**Task brief:** Quote the entries word for word. Omit the pictures.

**Input records:**
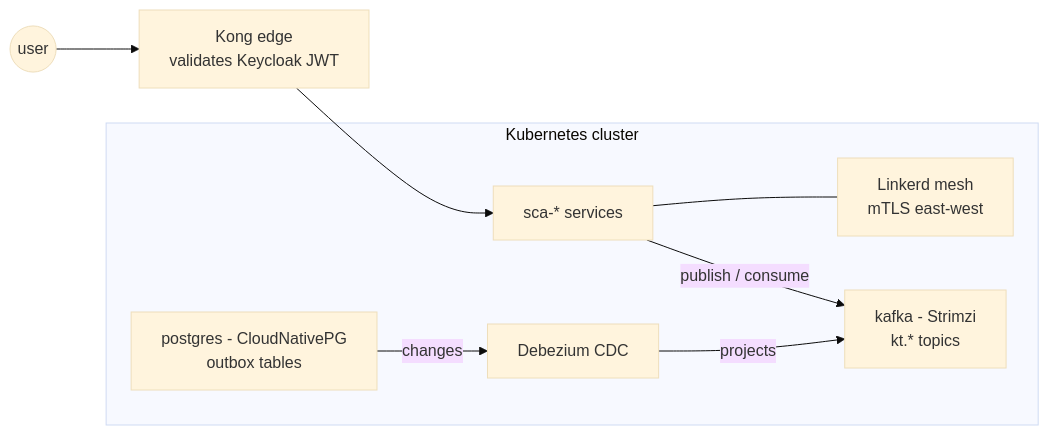
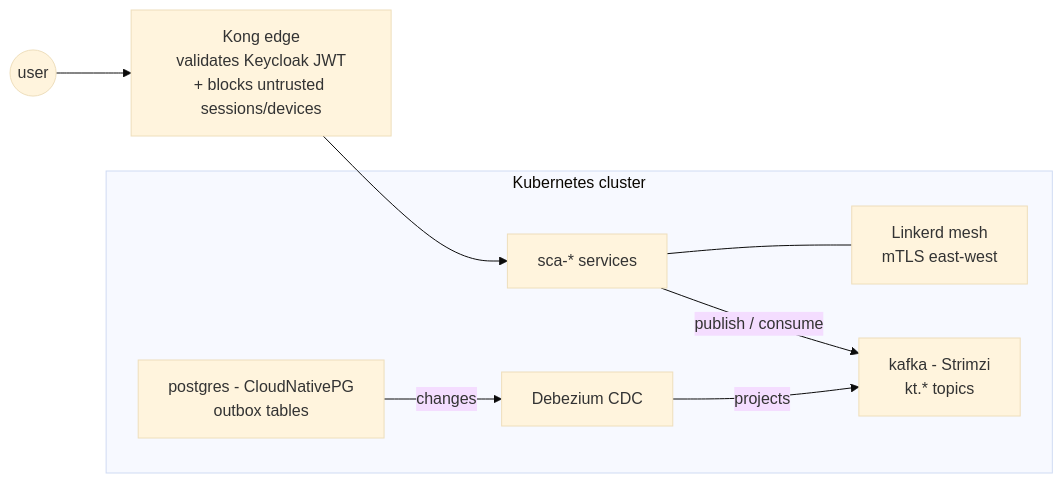
One commit to sca-templates/sca-docs changed the second of 2 diagrams in 03-connections-map/connection-map.md. Above: the diagram before and after it, drawn with Mermaid (base theme). The commit also changed other lines of this file and 31 other files, not shown here.

````diff
--- a/03-connections-map/connection-map.md
+++ b/03-connections-map/connection-map.md
@@ -62,15 +65,15 @@
 ```mermaid
 flowchart LR
-    USER((user)) --> EDGE[Kong edge<br>validates Keycloak JWT]
+    USER((user)) --> EDGE[Kong edge<br>validates Keycloak JWT<br>+ blocks untrusted sessions/devices]
     subgraph CLUSTER["Kubernetes cluster"]
         SVC["sca-* services"]
         MESH["Linkerd mesh<br>mTLS east-west"]
         K["kafka - Strimzi<br>kt.* topics"]
         PG["postgres - CloudNativePG<br>outbox tables"]
         DBC["Debezium CDC"]
     end
     EDGE --> SVC
     SVC --- MESH
     SVC -- "publish / consume" --> K
     PG -- "changes" --> DBC -- "projects" --> K
 ```
````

**Solution to the exercise:**
One commit to sca-templates/sca-docs changed the second of 2 diagrams in 03-connections-map/connection-map.md. Above: the diagram before and after it, drawn with Mermaid (base theme). The commit also changed other lines of this file and 31 other files, not shown here.

````diff
--- a/03-connections-map/connection-map.md
+++ b/03-connections-map/connection-map.md
@@ -62,15 +65,15 @@
 ```mermaid
 flowchart LR
-    USER((user)) --> EDGE[Kong edge<br>validates Keycloak JWT]
+    USER((user)) --> EDGE[Kong edge<br>validates Keycloak JWT<br>+ blocks untrusted sessions/devices]
     subgraph CLUSTER["Kubernetes cluster"]
         SVC["sca-* services"]
         MESH["Linkerd mesh<br>mTLS east-west"]
         K["kafka - Strimzi<br>kt.* topics"]
         PG["postgres - CloudNativePG<br>outbox tables"]
         DBC["Debezium CDC"]
     end
     EDGE --> SVC
     SVC --- MESH
     SVC -- "publish / consume" --> K
     PG -- "changes" --> DBC -- "projects" --> K
 ```
````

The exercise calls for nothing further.